### Problem requirements
Set down every entry exactly as it stands, omitting any picture.

Stored data
==============================
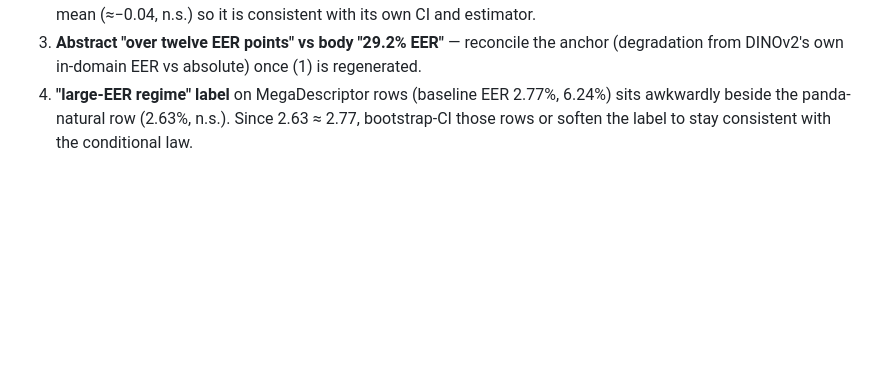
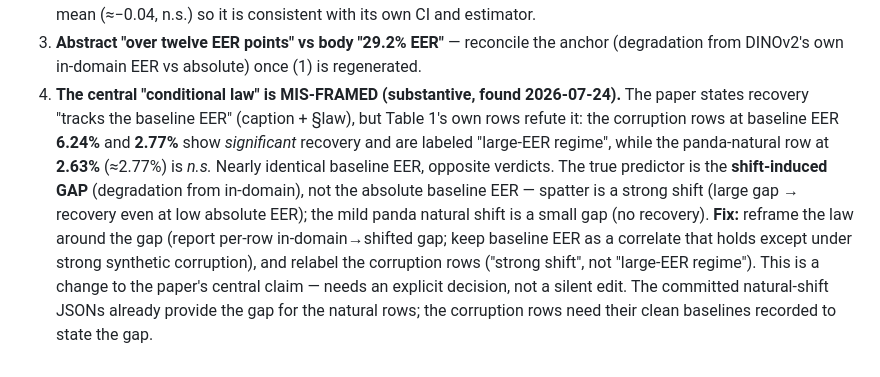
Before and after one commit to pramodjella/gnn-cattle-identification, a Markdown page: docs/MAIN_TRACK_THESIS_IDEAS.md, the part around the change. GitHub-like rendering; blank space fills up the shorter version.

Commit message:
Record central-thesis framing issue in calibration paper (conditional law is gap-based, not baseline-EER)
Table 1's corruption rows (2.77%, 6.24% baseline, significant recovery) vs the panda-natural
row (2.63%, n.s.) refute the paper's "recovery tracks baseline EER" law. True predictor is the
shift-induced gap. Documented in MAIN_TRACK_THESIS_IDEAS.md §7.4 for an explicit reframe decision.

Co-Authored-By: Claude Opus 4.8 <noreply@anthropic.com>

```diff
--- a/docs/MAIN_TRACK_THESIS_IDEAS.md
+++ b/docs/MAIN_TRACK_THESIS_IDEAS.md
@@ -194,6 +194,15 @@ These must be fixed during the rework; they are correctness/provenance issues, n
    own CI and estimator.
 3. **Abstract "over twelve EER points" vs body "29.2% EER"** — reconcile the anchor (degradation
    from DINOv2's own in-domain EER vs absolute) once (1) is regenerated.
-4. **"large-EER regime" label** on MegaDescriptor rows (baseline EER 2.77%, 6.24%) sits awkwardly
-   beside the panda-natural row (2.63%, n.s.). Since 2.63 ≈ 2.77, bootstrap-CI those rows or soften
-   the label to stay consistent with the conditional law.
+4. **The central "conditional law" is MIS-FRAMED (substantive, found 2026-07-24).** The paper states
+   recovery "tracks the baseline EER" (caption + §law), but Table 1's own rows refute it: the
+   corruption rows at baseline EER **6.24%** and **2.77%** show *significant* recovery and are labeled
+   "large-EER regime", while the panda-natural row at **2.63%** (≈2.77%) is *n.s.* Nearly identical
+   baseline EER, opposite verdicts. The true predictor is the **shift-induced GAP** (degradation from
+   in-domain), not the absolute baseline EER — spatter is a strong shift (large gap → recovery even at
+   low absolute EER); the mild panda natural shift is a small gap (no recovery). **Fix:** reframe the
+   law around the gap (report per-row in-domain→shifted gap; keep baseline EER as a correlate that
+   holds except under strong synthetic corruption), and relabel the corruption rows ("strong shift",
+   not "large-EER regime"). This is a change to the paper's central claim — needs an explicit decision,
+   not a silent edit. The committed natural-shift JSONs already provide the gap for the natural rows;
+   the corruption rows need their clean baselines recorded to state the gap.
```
==============================
### Response area
Before and after one commit to pramodjella/gnn-cattle-identification, a Markdown page: docs/MAIN_TRACK_THESIS_IDEAS.md, the part around the change. GitHub-like rendering; blank space fills up the shorter version.

Commit message:
Record central-thesis framing issue in calibration paper (conditional law is gap-based, not baseline-EER)
Table 1's corruption rows (2.77%, 6.24% baseline, significant recovery) vs the panda-natural
row (2.63%, n.s.) refute the paper's "recovery tracks baseline EER" law. True predictor is the
shift-induced gap. Documented in MAIN_TRACK_THESIS_IDEAS.md §7.4 for an explicit reframe decision.

Co-Authored-By: Claude Opus 4.8 <noreply@anthropic.com>

```diff
--- a/docs/MAIN_TRACK_THESIS_IDEAS.md
+++ b/docs/MAIN_TRACK_THESIS_IDEAS.md
@@ -194,6 +194,15 @@ These must be fixed during the rework; they are correctness/provenance issues, n
    own CI and estimator.
 3. **Abstract "over twelve EER points" vs body "29.2% EER"** — reconcile the anchor (degradation
    from DINOv2's own in-domain EER vs absolute) once (1) is regenerated.
-4. **"large-EER regime" label** on MegaDescriptor rows (baseline EER 2.77%, 6.24%) sits awkwardly
-   beside the panda-natural row (2.63%, n.s.). Since 2.63 ≈ 2.77, bootstrap-CI those rows or soften
-   the label to stay consistent with the conditional law.
+4. **The central "conditional law" is MIS-FRAMED (substantive, found 2026-07-24).** The paper states
+   recovery "tracks the baseline EER" (caption + §law), but Table 1's own rows refute it: the
+   corruption rows at baseline EER **6.24%** and **2.77%** show *significant* recovery and are labeled
+   "large-EER regime", while the panda-natural row at **2.63%** (≈2.77%) is *n.s.* Nearly identical
+   baseline EER, opposite verdicts. The true predictor is the **shift-induced GAP** (degradation from
+   in-domain), not the absolute baseline EER — spatter is a strong shift (large gap → recovery even at
+   low absolute EER); the mild panda natural shift is a small gap (no recovery). **Fix:** reframe the
+   law around the gap (report per-row in-domain→shifted gap; keep baseline EER as a correlate that
+   holds except under strong synthetic corruption), and relabel the corruption rows ("strong shift",
+   not "large-EER regime"). This is a change to the paper's central claim — needs an explicit decision,
+   not a silent edit. The committed natural-shift JSONs already provide the gap for the natural rows;
+   the corruption rows need their clean baselines recorded to state the gap.
```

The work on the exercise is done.